        At, least that's the situation in Europe. You only need to file a description and accompanying diagrams. Claims and abstract have to be submitted within 12 months.

        As long as you mentioned your glue head can be "switched on" somewhere in the (usually lengthy) patent description, then you can claim for that a year later.

        What you can't do is claim for something NOT described in the application. This is why applications tend to cover everything plus the kitchen sink. To the uninitiated it looks like someone's t

  • by jklovanc ( 1603149 ) on Saturday May 24, 2014 @01:49AM (#47081623)

    Some patents are filed defensively. The patents is filed so that no one else can file. The patent is not intended to be defended, one does not have to, but is a defense against someone else getting the patent. In some cases it is less expensive to file a patent than to get a patent overturned.

  • There is no good sense in planting a flag in the enemy's back yard to mark the location of your good idea.

    Not supporting Makerbot at every turn will take a toll on their sales, but odds are that Stratasys must sell 500 Makerbots to earn what they do with the sale of a single Fortis system. When they decide to shut down Makerbot, it will be with a sigh of relief and no noticable hit to their bottom line. I shudder thinking what end user support is like with those crappy Makerbot machines.

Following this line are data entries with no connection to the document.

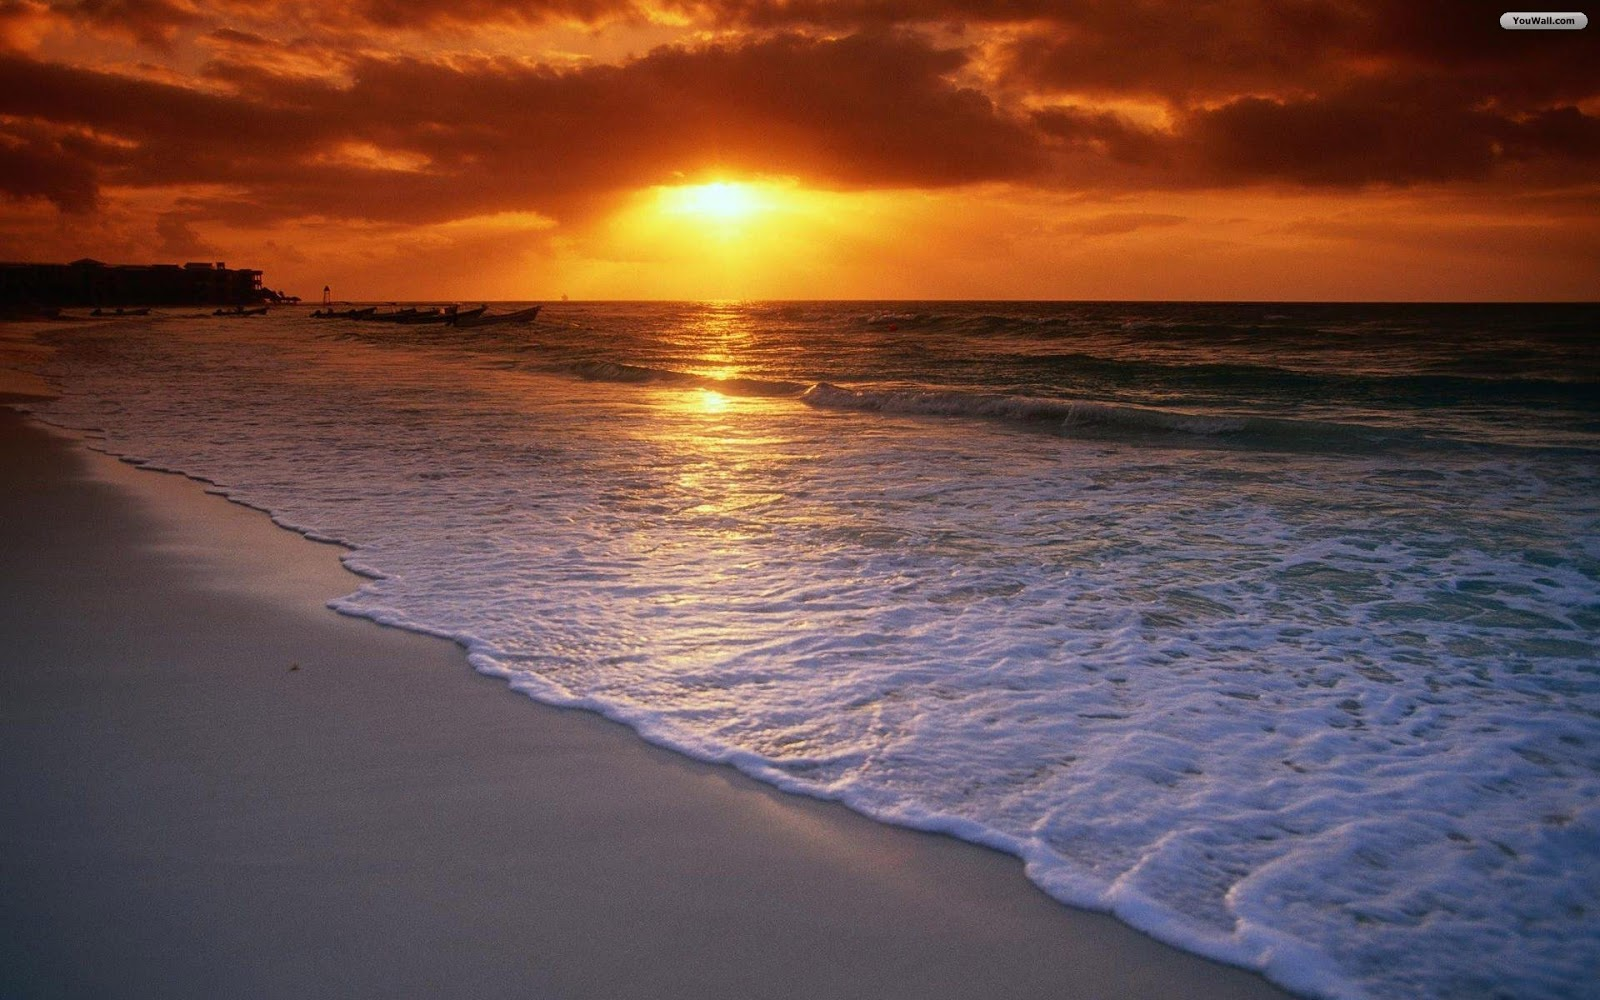
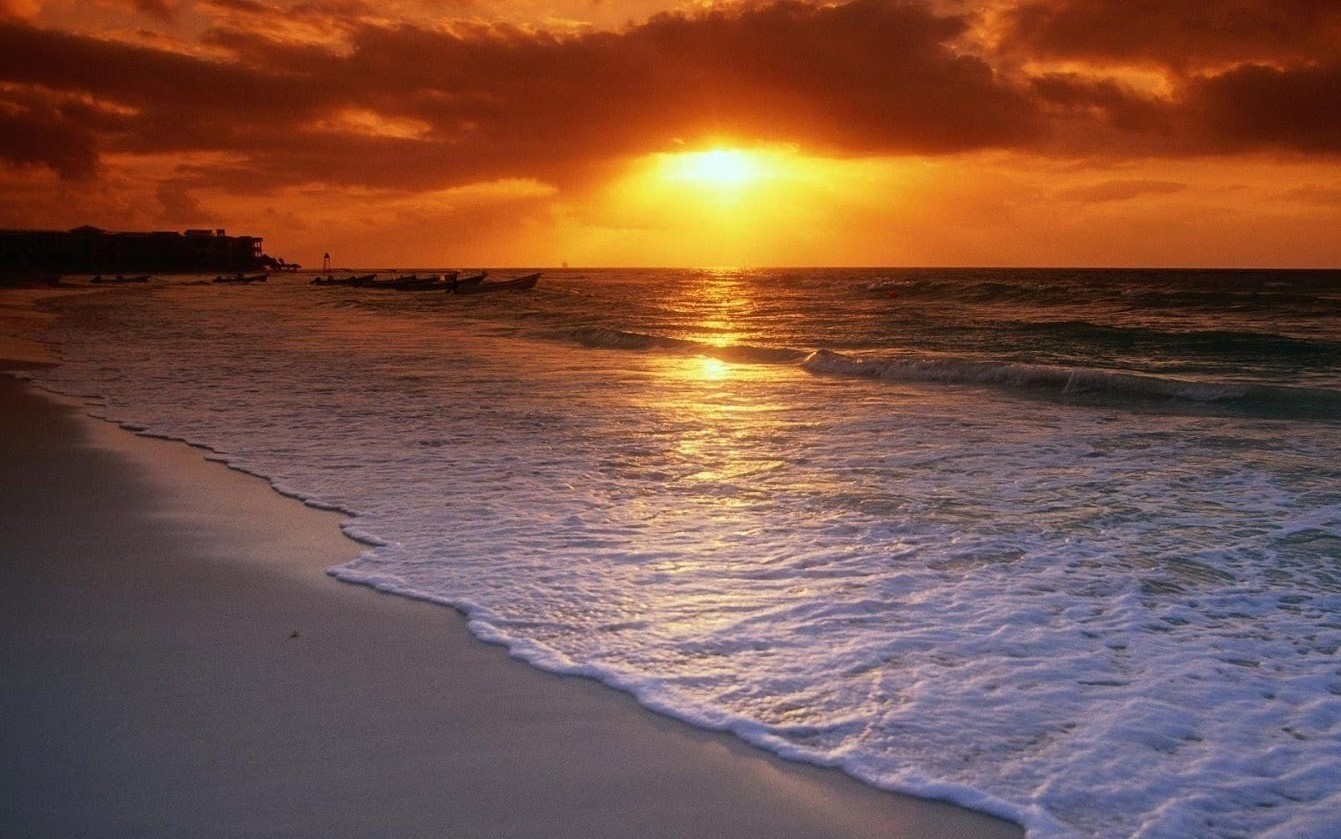
picc

diff --git a/index.html b/index.html
@@ -1,23 +1,27 @@
 <!DOCTYPE.html>
 <html>
 <head>
-
+  <div class="container-fluid">
   <title> TRAVELLAND</title>
   <link rel="stylesheet" type="text/css" href="index.css">
   <link href="css/bootstrap.css" rel="stylesheet">
   <meta name ="viewport" content= "width=device-width,initial-scale=1.0">
+</div>
 </head>
 <body>
-
-  <img src="logo.png" alt="TRAVELLAND logo" style= "width: 100px; height:100px;">
+  <div class="container-fluid">
+    <img src="logo.png" alt="TRAVELLAND logo" style= "width: 100px; height:100px;">
     <div id='home'<em>  <h1> TRAVELLAND</h1> </em>
       <ul class='nav'>
         <li><a href="file:///C:/Users/girlscodefirst/Documents/GitHub/project-around-the-world/index.html#home">HOME</a></li>
         <li><a href="C:\Users\girlscodefirst\Documents\GitHub\project-around-the-world\destination.html">DESTINATION</a></li>
         <li><a href= "C:\Users\girlscodefirst\Documents\GitHub\project-around-the-world\about.html">ABOUT US</a></li>
       </ul>
-  <div class="jumbotron">
-  <img src="beac.jpg" alt="picture of a beach">
-</div>
-    </body>
-    </html>
+      <div class="jumbotron">
+        <img src="beach.jpg" alt="picture of a beach">
+      </div>
+    </div>
+    </div>
+  </div>
+  </body>
+  </html>

diff --git a/index.css b/index.css
@@ -1,7 +1,6 @@
-ul li {
-  border: 1px solid;
+ul.nav li {
+  border: grooved;
   display:inline-block;
-  padding-right:110px;
   font-family:monospace;
   background-color: #80E5C6;
 }
@@ -11,4 +10,10 @@ h1{
   background-color: #6BC1CF;
   background-size: cover;
   font-family:monospace;
+}
+.jumbotron{
+  background-image:"beach.jpg";
+  background-size:cover;
+  background-attachment:fixed;
+  min-height:600px;
 }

    Ultimately the only

You will never amount to much. -- Munich Schoolmaster, to Albert Einstein, age 10